Image comparison data
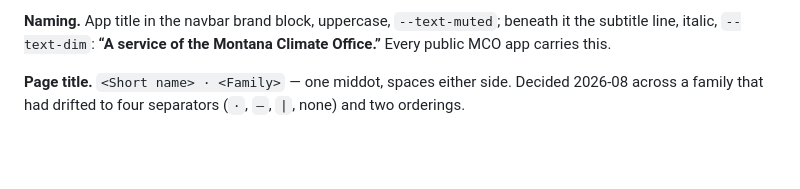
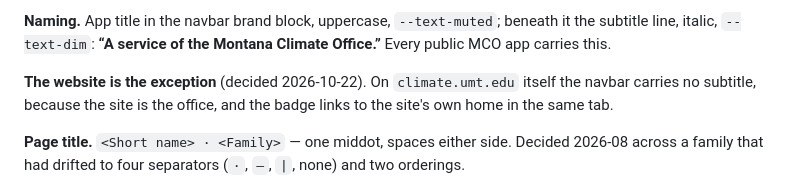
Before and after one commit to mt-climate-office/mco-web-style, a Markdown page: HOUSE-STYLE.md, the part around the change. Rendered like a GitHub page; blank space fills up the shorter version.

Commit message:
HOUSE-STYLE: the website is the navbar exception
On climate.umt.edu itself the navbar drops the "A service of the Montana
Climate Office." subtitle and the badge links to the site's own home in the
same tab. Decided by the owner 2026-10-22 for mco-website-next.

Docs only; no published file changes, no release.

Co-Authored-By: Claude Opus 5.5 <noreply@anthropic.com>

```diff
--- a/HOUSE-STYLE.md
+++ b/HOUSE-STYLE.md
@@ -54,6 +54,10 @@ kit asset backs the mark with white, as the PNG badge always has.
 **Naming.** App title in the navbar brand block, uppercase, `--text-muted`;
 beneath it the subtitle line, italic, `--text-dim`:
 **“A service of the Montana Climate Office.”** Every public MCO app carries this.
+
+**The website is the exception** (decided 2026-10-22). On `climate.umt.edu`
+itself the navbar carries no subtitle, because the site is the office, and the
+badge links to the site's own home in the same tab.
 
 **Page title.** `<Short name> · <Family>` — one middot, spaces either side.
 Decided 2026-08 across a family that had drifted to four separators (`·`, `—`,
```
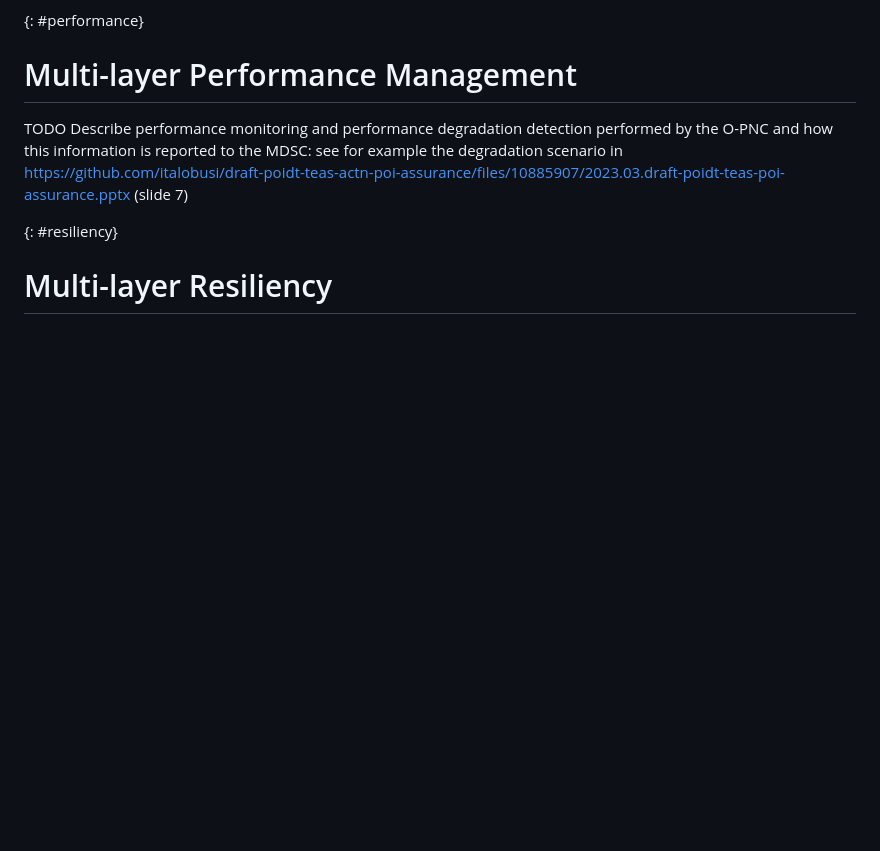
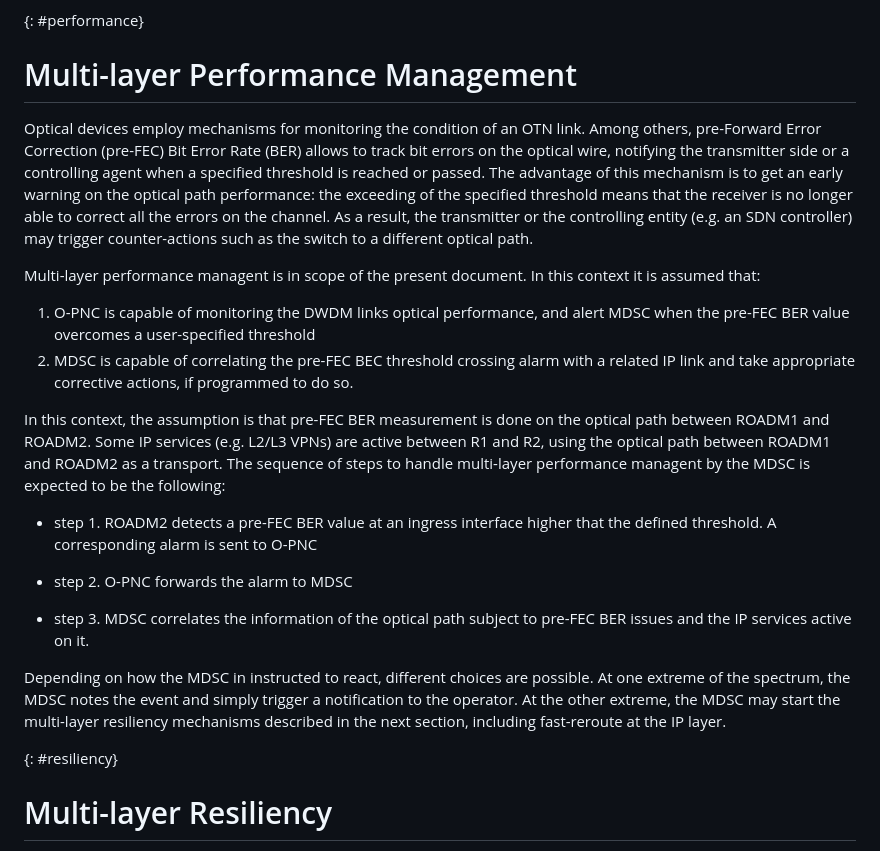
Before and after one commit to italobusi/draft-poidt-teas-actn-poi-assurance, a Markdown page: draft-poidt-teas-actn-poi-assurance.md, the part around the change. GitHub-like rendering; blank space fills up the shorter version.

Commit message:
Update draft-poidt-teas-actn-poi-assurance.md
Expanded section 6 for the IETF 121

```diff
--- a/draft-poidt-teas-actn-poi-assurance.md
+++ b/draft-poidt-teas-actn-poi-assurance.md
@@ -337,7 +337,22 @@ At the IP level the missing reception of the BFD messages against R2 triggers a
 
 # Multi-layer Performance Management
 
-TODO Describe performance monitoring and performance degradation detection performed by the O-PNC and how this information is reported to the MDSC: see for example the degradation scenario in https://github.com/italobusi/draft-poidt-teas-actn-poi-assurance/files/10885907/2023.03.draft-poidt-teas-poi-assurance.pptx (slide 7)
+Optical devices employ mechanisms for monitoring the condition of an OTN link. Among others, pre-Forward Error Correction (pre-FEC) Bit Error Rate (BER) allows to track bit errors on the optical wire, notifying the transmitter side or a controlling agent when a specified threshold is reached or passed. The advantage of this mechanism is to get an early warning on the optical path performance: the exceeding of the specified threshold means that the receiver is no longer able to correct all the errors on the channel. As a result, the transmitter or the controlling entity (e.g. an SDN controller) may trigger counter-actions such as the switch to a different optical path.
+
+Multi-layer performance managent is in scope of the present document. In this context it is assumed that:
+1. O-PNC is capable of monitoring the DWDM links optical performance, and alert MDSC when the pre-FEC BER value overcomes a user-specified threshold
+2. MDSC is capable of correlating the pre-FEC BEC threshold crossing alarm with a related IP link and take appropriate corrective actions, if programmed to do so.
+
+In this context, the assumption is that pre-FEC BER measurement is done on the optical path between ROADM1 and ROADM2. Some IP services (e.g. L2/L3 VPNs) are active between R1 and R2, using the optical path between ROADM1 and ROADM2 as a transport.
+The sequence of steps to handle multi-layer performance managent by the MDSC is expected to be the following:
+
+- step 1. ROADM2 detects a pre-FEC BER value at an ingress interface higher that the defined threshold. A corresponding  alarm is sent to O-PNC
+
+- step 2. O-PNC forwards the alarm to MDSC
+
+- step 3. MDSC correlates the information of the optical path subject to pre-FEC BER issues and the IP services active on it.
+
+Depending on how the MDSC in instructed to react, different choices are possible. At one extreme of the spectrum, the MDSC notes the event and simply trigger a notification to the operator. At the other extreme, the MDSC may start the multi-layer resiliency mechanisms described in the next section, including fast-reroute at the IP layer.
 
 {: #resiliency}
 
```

**Task requirements**
If a line in the records contains the word "STYLE", copy it out.

**Task response**
Before and after one commit to mt-climate-office/mco-web-style, a Markdown page: HOUSE-STYLE.md, the part around the change. Rendered like a GitHub page; blank space fills up the shorter version.
HOUSE-STYLE: the website is the navbar exception
--- a/HOUSE-STYLE.md
+++ b/HOUSE-STYLE.md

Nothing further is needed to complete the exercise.